• Exercise requirements
Whenever a line below includes the word "QueueSheet", copy that line.

• Records shown
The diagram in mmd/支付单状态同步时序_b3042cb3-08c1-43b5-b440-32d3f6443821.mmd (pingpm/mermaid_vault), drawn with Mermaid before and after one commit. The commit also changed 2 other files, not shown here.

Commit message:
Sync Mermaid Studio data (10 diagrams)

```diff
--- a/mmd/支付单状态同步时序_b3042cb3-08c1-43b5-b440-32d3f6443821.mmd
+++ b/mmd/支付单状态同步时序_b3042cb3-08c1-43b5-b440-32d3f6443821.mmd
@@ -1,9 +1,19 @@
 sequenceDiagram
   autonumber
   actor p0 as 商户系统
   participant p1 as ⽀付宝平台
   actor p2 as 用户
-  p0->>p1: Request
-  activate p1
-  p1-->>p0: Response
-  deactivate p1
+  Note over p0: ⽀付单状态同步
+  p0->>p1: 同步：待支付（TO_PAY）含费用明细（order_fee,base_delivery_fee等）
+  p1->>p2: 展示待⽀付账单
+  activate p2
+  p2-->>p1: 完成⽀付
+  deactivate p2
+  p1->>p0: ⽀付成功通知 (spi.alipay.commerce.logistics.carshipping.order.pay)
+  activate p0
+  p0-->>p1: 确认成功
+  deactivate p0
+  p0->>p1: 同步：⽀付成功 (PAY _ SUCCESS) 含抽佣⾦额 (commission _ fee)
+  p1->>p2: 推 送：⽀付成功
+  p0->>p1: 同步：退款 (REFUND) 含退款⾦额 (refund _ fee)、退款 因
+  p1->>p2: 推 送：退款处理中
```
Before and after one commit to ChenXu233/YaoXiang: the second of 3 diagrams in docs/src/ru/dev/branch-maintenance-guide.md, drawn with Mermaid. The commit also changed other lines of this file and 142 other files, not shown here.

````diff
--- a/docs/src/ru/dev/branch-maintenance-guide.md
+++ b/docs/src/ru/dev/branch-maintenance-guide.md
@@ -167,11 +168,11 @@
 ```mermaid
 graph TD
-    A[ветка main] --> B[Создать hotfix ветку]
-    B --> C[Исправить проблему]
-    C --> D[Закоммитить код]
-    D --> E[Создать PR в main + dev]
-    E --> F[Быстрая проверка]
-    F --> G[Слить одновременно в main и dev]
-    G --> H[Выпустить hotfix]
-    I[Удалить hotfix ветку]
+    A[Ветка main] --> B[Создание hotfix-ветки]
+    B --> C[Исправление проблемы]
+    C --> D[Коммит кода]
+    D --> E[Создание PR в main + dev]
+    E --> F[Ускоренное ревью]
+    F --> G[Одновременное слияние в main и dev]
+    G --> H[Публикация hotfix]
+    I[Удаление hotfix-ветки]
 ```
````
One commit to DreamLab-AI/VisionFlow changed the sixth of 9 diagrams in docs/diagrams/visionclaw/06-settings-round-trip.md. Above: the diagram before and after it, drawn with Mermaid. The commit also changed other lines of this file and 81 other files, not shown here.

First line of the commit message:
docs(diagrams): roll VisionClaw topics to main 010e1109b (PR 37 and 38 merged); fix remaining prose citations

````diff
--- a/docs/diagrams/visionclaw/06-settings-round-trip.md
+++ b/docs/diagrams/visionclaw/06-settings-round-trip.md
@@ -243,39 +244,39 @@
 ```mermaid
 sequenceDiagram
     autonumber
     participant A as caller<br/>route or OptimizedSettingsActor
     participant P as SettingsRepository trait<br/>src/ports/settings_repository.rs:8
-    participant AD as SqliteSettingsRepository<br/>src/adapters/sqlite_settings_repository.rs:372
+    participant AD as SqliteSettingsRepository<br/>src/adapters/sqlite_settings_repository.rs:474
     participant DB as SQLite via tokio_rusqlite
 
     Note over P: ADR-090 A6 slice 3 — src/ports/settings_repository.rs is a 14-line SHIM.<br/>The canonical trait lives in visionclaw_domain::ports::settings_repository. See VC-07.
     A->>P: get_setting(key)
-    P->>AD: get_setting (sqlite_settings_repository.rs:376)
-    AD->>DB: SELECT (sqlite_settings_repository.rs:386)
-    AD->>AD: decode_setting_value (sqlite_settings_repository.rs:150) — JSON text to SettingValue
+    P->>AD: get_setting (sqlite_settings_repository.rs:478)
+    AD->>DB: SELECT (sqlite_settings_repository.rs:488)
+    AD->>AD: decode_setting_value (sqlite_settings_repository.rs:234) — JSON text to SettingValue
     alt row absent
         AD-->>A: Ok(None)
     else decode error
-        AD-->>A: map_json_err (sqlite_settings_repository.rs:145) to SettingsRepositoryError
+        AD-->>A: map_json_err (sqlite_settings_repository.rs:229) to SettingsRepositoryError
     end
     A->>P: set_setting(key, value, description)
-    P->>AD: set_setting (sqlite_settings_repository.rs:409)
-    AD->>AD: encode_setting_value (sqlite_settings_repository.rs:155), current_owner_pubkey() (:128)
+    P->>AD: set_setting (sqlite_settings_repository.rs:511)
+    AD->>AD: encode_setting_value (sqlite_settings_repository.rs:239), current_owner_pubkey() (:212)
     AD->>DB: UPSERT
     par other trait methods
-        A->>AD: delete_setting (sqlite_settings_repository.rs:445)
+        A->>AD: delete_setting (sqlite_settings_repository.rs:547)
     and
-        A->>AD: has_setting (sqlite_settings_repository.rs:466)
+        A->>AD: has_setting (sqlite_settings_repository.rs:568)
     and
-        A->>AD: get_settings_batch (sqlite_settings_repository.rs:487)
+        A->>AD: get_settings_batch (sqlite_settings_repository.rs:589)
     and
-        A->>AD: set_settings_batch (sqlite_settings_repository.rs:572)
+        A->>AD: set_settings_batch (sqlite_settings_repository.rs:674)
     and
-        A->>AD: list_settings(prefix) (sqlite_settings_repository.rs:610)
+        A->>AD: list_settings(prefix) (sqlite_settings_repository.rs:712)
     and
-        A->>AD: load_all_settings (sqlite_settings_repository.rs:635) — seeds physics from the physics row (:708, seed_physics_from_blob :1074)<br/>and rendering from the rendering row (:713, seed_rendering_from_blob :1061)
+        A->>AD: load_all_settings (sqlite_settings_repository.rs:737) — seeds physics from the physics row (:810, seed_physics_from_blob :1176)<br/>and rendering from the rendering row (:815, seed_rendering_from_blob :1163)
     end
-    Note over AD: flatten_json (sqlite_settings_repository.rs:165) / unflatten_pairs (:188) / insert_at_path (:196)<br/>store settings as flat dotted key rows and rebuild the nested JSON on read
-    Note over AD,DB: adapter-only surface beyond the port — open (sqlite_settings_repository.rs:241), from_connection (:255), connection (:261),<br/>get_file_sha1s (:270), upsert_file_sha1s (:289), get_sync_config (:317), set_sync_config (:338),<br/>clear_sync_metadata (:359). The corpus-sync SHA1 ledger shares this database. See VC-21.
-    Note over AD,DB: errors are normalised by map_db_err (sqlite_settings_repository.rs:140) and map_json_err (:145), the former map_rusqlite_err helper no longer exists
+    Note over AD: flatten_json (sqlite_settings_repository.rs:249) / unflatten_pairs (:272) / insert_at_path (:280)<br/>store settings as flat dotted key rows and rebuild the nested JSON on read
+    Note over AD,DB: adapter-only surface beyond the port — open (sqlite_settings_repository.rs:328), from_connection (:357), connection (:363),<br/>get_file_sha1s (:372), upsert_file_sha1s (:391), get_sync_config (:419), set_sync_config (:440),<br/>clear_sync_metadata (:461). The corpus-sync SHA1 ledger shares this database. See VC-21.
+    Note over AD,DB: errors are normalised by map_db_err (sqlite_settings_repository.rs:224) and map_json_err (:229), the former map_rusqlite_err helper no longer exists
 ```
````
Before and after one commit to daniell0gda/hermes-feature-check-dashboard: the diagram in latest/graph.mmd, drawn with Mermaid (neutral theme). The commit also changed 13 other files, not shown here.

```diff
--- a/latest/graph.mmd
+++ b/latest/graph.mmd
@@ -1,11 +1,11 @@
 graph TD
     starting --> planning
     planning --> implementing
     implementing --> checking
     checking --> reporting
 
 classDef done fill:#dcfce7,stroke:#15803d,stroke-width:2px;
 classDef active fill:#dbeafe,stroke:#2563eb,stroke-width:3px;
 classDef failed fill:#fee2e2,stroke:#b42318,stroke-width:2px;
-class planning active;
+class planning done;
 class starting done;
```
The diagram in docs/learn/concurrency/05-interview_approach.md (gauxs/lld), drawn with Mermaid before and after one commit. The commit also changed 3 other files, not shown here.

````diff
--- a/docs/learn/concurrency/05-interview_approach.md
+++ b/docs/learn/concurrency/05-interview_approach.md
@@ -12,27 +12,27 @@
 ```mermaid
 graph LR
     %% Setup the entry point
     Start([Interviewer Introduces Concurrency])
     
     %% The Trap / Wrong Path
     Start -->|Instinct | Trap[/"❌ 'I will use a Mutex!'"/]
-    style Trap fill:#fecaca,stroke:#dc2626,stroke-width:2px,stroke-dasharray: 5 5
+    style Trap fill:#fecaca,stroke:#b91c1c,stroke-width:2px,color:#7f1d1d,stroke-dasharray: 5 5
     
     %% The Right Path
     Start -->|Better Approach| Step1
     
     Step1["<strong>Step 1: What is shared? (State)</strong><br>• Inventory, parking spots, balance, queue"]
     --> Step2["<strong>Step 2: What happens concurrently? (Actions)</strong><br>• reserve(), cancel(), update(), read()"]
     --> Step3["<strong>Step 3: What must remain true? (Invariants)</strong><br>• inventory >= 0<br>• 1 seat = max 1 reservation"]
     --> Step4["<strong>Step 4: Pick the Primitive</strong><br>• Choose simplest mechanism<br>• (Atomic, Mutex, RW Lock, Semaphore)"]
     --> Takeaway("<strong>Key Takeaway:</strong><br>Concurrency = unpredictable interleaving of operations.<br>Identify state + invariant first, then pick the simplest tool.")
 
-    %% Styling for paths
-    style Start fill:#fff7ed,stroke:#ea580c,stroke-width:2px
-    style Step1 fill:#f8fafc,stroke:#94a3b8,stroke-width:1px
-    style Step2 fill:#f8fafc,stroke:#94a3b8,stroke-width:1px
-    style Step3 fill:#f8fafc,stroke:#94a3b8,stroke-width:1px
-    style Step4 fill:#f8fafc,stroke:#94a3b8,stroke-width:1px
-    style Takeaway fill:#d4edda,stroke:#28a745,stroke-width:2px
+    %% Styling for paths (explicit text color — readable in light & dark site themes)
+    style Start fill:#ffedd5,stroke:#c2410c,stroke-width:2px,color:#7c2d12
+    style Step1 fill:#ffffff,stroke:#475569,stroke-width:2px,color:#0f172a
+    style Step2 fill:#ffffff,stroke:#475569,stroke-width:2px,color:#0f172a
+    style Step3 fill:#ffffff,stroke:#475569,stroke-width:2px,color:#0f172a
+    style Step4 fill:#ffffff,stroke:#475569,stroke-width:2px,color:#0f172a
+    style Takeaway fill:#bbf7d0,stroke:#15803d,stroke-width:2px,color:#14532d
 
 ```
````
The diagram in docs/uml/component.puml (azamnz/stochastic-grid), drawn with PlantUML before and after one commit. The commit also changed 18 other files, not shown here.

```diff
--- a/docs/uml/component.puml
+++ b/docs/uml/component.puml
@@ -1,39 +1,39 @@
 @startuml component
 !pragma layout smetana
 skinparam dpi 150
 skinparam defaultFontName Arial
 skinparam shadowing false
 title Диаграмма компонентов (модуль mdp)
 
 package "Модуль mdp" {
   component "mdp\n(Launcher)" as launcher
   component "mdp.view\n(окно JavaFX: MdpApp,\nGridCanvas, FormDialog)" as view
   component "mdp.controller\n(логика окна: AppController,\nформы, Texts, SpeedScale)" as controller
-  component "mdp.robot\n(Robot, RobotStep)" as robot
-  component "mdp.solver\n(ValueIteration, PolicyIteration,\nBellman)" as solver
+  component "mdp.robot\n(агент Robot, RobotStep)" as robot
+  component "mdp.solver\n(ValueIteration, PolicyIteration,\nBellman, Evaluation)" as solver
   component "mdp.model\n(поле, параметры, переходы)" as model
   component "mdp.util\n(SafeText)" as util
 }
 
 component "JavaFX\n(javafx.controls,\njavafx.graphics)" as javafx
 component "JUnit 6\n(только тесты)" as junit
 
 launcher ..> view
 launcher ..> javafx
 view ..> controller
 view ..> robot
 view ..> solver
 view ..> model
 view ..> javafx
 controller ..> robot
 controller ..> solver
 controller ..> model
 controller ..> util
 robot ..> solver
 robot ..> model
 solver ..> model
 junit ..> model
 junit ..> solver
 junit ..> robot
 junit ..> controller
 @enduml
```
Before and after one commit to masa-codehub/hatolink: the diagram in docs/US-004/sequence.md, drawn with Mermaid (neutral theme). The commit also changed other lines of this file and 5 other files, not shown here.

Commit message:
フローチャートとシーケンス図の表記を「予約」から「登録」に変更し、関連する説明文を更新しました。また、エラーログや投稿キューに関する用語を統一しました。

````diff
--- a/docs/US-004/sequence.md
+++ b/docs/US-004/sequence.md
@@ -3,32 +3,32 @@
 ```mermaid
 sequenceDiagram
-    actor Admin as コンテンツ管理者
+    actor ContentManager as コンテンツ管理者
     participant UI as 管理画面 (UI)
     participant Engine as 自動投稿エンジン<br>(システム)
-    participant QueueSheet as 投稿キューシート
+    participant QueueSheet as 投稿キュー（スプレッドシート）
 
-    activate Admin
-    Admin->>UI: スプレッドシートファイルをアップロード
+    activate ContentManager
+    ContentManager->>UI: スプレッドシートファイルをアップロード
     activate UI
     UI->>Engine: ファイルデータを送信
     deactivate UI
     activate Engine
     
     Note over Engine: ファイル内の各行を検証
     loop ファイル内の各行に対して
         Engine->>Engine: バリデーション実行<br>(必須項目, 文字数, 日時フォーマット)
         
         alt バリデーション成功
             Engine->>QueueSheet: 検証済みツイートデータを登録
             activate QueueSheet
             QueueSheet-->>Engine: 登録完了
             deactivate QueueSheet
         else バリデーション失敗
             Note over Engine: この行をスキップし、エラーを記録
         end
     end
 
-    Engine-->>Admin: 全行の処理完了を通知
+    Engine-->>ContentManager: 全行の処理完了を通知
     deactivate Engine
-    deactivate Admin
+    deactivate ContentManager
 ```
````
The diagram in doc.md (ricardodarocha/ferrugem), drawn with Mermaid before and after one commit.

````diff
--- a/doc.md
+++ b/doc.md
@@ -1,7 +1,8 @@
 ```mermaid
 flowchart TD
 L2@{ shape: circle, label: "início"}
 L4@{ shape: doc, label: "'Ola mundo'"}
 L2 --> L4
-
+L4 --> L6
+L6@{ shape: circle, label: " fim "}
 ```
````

• Answer
-    participant QueueSheet as 投稿キューシート
+    participant QueueSheet as 投稿キュー（スプレッドシート）
             Engine->>QueueSheet: 検証済みツイートデータを登録
             activate QueueSheet
             QueueSheet-->>Engine: 登録完了
             deactivate QueueSheet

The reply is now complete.